Some people will say that it is merely mimicking intelligence. What is the formal definition of mimicking intelligence? If forced into answering this question, my second reply would be "the ability to display all traits of intelligence" - my first reply would be that no such thing exists. To me, 'mimicking intelligence' is an oxymoron. If all traits of intelligence are exhibited (for the meanwhile, let us assume traits of intelligence reduce down to the ability to have a meaningful conversation with a human) then intelligence exists! I cannot see how humans as a race can classify how intelligence should be defined when we do not how our own brains work.
The human race is easily threatened because we have been on top for so long that we have never had to deal with something potentially superior to ourselves. Indeed, Kasparov (and many others) saw the match between himself and Deep Blue as a way for the human race to "help defend our dignity." The inherent narcissistic tendencies of the human race have been deflated slowly since Copernicus told us we weren't the centre of the universe. Then again, by Darwin who said we'd evolved from protozoans. Now, perhaps by IBMs Deep Blue team telling us its not just us who can play chess!
Artificial Intelligence is fraught with philosophical questions, since much of the brain and its functionings are yet unanswered. In this essay, I merely moved from topic to topic as I wrote. These topics are by NO means the only ones brought up by Artificial Intelligence. Also, as AI advances (and I believe it will) toward completely humanoid robots, many more philosophical, moral, ethical and indeed even theological questions will arise. If computers and their apparent lack of intelligence isn't being battered, their apparent lack of a conciousness (or indeed, soul) is. Now there's some food for thought...
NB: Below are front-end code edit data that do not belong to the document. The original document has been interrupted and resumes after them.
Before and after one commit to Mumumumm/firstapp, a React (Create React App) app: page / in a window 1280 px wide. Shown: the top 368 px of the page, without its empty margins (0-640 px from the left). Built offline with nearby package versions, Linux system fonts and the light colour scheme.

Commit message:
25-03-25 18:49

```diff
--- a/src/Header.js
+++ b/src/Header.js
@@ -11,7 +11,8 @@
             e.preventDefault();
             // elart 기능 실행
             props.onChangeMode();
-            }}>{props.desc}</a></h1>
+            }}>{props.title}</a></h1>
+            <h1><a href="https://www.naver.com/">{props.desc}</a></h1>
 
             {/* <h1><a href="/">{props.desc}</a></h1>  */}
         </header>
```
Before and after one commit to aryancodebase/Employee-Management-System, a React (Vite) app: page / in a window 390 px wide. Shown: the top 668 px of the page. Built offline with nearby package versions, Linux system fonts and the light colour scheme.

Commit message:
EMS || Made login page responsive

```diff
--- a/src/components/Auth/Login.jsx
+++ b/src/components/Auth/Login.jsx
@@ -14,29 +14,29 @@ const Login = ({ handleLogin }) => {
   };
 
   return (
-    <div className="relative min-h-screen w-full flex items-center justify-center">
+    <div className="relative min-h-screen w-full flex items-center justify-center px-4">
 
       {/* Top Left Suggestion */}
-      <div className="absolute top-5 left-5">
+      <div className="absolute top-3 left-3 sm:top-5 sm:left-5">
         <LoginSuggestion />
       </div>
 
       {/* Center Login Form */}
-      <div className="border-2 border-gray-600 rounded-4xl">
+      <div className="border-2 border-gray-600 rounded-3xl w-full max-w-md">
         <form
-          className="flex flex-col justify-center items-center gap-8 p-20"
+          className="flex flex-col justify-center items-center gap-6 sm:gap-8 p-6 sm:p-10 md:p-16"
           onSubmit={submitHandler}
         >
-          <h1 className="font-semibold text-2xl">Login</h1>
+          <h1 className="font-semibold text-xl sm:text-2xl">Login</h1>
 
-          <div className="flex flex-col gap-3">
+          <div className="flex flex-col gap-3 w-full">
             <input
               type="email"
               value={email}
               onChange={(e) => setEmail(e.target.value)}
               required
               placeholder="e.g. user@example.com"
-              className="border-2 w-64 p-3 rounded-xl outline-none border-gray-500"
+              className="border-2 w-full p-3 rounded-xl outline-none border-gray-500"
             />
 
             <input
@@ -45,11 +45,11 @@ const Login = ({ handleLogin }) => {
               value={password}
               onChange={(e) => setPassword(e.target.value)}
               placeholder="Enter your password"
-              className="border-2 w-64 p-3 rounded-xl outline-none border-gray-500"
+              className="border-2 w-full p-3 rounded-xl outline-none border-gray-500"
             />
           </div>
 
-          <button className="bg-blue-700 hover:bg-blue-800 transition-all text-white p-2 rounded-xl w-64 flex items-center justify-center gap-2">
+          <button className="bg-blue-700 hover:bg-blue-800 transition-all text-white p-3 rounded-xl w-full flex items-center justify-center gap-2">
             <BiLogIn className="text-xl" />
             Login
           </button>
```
"...You can't do without philosophy, since everything has its hidden meaning which we must know..."